When I first got interested in the Mac platform and Cocoa development, it was a small victory if I walked into a Borders or Barnes & Noble and saw Aaron Hillegass’s Cocoa Programming book. Back then computer section bookshelves were filled with books on .Net, Java and Microsoft Office. Mac related conferences were also few and far between. MacHack existed and Apple held WWDC each year, but beyond those meetups, the Cocoa platform was relatively quiet.
Fast forward almost a decade and Apple has its own section at your local Barnes & Noble with many of those books being dedicated to building iPhone apps1. It also seems like there is a Mac or iOS related conference every month where developers flock to meet, discuss code and share their thoughts on the current state of the industry.
I’m writing this post 30,000 in the air on my way to Austin for one of those conferences: 360iDev. This is my second conference this year after making the trip to Atlanta for NSConference earlier this year and pretty much fills my quota for outside events.2
Conferences like 360, WWDC and Voices That Matter are great events to refuel your Kool-Aid repositories, but I can’t help but wonder when the bubble is going to burst. As with any hot technology, people swarm around it anyway they can. Developers are flocking to iOS as millions upon millions of iPhones and iPads are sold every quarter. Marketers are starting to become append “iOS expert” on their business card right underneath “Social Media Guru” and “Web Visionary”. Conference organizers also see there is money to be made by channeling the high interest in Cocoa.
I don’t fault them for it. One of my most rewarding experiences this year was going to NSConference and meeting so many people who enjoyed participating or purchasing software through the Indie+Relief event I organized earlier this year. Instead, I’m more curious the motivation of those people who attend each and every one of these conferences either in the capacity of a speaker or attendee.

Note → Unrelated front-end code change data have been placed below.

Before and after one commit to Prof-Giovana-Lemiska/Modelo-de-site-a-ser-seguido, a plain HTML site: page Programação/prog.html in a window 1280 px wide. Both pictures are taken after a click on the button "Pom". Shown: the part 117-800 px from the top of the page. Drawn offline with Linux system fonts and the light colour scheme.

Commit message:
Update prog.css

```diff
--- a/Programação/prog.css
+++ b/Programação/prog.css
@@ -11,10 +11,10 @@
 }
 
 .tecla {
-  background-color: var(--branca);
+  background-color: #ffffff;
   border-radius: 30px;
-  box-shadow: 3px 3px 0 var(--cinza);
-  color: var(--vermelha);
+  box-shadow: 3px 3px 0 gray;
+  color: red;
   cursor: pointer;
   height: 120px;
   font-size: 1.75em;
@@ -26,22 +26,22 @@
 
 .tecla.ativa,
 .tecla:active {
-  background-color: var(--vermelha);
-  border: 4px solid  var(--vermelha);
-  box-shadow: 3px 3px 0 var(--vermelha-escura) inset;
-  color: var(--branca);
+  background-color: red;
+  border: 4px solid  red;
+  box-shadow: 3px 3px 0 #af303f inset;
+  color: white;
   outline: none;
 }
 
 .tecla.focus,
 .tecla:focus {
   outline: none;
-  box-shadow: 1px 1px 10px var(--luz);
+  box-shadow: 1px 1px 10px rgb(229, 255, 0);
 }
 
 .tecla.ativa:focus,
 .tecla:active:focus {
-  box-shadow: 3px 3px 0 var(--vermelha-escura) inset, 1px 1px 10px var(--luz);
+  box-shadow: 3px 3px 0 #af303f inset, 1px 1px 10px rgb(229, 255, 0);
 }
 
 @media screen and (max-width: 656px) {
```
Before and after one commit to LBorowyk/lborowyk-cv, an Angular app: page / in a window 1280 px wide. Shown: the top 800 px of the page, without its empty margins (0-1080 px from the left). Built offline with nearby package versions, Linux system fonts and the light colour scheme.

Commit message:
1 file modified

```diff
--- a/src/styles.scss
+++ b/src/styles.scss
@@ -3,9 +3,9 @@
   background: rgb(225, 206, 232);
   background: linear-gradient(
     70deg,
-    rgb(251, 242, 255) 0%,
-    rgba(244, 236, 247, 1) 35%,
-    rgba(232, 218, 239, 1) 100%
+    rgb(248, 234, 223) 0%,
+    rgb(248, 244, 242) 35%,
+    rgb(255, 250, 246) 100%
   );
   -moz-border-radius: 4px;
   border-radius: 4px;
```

My preparation time for my presentation and trip to 360 this week took an entire week of time away from me working on my Second Gear products. The run-up to WWDC each summer gives me the same “gotta get it done before San Francisco” mentality. I’m find doing that once or twice a year, but anymore time away from improving my products feels like time wasted.
Camaraderie is great, but so is shipping software. That’s what I prefer to do.